Ghose explained that the original Ray film in 1969 had five friends played by Sharmila Tagore, Soumitra Chatterjee, Subhendu Chatterjee, Samit Bhanja and Robi Ghose, visiting a forest. This film has the same friends, with their respective families, going back to the same forest. “Robi is, of course, no more with us, but his presence as a ‘missed’ character will be there,” said Ghose.
In the 33 years since their first foray into the forest, they have all established themselves in society. Soumitra is now the chairman of a tea company and his and Sharmila’s daughter is Tabu, a modernday girl studying in the US, who comes down for this journey into the forest.
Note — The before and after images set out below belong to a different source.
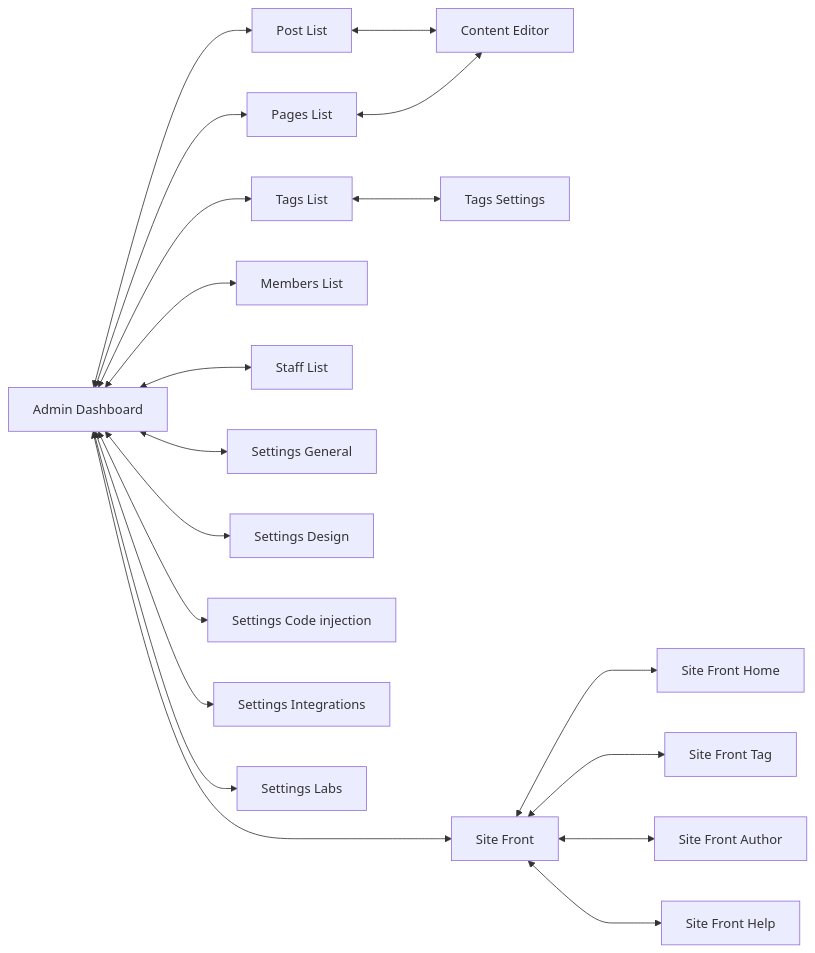
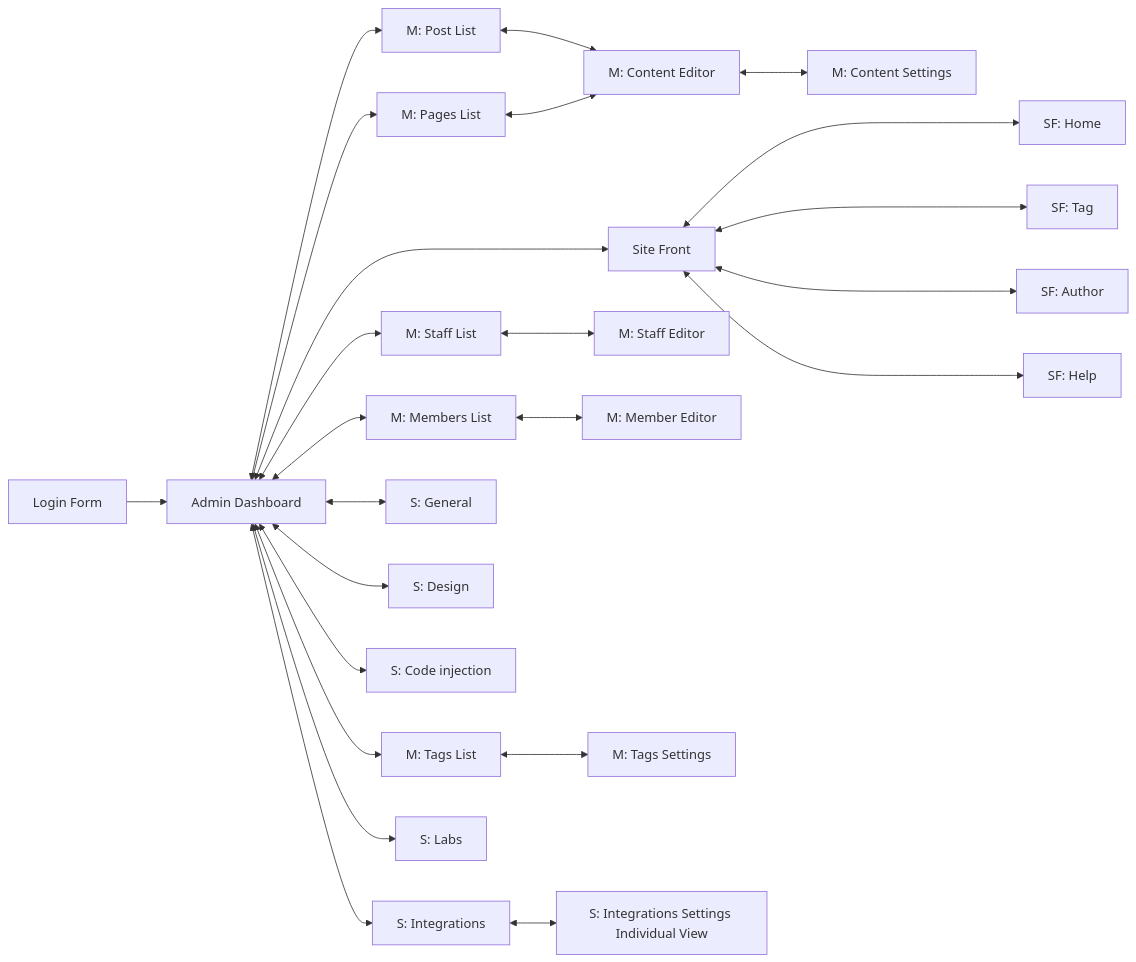
Before and after one commit to muniter/TSDC_GHOST: the diagram in README.md, drawn with Mermaid. The commit also changed other lines of this file, not shown here.

Commit message:
Update modelo GUI

````diff
--- a/README.md
+++ b/README.md
@@ -29,44 +34,69 @@
 ```mermaid
 flowchart LR;
     %% Definition of views
 
+    %% Login
+    LOG[Login Form]
+
+    %% Front End
+    SF[Site Front]
+    SFH[SF: Home]
+    SFT[SF: Tag]
+    SFA[SF: Author]
+    SFHE[SF: Help]
+
+    %% Admin Dashboard
     DA[Admin Dashboard];
-    POL[Post List];
-    PAL[Pages List];
-    TAL[Tags List];
-    MEL[Members List];
-    STL[Staff List];
-    SG[Settings General]
-    SD[Settings Design]
-    SC[Settings Code injection]
-    SI[Settings Integrations]
-    SL[Settings Labs]
-    POE[Content Editor]
+
+    %% Manage Section
+    POL[M: Post List];
+    PAL[M: Pages List];
+    TAL[M: Tags List];
+    MEL[M: Members List];
+    STL[M: Staff List];
+
+    %%%% Manage internal views
+    POE[M: Content Editor]
+    POES[M: Content Settings]
+    STE[M: Staff Editor]
+    MEE[M: Member Editor]
+    TAE[M: Tags Settings]
+
+    %% Settings Section
+    SG[S: General]
+    SD[S: Design]
+    SC[S: Code injection]
+    SI[S: Integrations]
+    SL[S: Labs]
+
+    %%%% Settings internal views
+    SIIV[S: Integrations Settings Individual View]
+
+    %% Links Admin Dashboard
+
+    LOG-->DA
     DA<-->POL
     DA<-->PAL
     DA<-->TAL
     DA<-->MEL
     DA<-->STL
     DA<-->SG
     DA<-->SD
     DA<-->SC
     DA<-->SI
     DA<-->SL
     POL<-->POE
     PAL<-->POE
-    TAE[Tags Settings]
+    POE<-->POES
+    STL<-->STE
     TAL<-->TAE
+    MEL<-->MEE
+    SI<-->SIIV
 
-    %% This is the model for the front end
-
-    SF[Site Front]
-    SFH[Site Front Home]
-    SFT[Site Front Tag]
-    SFA[Site Front Author]
-    SFHE[Site Front Help]
+    %% Links Front End
     DA<--->SF
     SF<--->SFH
     SF<--->SFT
     SF<--->SFA
     SF<--->SFHE
 ```
````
Subhendu is now a reputed writer, with Bangladesh artiste Champa (who played a lead role in Ghose’s earlier film, Padma Nadir Majhi) as his wife, a son played by real-life son Saswata, and daughter-in-law Bidipta Chakraborty. Samit the sportsman is now married to a much younger Rupa Ganguly, who used to be his disciple; they have no issue.
“The two generations revisiting the same forest is an experience,” said Ghose. “So much has changed in the 33 years. Even the forest itself. The whole journey is a metaphor of change.”
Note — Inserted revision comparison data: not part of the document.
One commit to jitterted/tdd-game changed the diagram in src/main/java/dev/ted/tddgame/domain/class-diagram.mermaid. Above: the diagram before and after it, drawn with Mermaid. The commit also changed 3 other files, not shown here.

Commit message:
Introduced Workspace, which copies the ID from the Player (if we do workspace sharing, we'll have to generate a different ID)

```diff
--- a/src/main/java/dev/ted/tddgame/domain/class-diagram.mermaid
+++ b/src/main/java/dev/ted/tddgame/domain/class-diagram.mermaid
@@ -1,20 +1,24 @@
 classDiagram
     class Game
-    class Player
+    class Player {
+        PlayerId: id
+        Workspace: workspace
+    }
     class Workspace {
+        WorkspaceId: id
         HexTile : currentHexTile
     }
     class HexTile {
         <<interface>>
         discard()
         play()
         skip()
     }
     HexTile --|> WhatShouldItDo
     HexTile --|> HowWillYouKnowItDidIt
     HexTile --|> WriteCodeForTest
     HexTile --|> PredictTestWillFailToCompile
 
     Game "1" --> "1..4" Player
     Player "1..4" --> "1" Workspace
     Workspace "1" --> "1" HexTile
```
Tabu plays Amrita, “a sensitive girl, well educated, and the journey also becomes a search for her own roots. ” She had sent out feelers through a common friend, Rahul Barua, the managing trustee of an NGO in New Delhi. She was keen to do a Bengali film and Abar Aranye makers did not want to look a gift horse in the mouth. Till then, Manisha Koirala — also known to Barua — was being contemplated by the producers, apart from Rani Mukherjee.
Ghose admitted to only Manisha being considered, but Ramesh Gandhi finally confessed that Rani had been considered, but they felt that Tabu was a good actress, keen on it and suited the character. “With someone so eager to do the role, naturally we could expect maximum results, and when Tabu had taken the initiative, we didn’t talk to anyone else.”
Admitting that a Bengali-speaking actress would have been more convenient, Gandhi said that they all felt that Tabu would physically look more like Sharmila and Soumitra’s daughter than Rani. Also, the character of “a very young girl, coming from abroad, dynamic, fast-moving, and able to do a modern dance sequence, too, was more suited to Tabu”. That all the attributes, in fact, described Rani better did not occur to Gandhi.
As for the Bengali bit, Tabu’s own voice will be retained (as with Suchitra Sen’s Hindi in Gulzar’s Aandhi, hopefully with less disastrous results). “She plays a foreign-returned modern character, so that will ease things a bit,” explained Gandhi. It may be recalled that Rainbow’s last film, the Raja Sen directed Desh, had Abhishek Bachchan doing a similar character though a minuscule role, with Abhishek retaining his own voice and accent.
Gandhi revealed that Tabu was earnestly practising the accent “by watching Bengali TV programmes whenever she found time in Mumbai or Hyderabad”. Sumita Bhattacharya added that Tabu had been sent the script as well as an audio cassette with Goutam Ghose’s recorded version of the Bengali dialogue to study.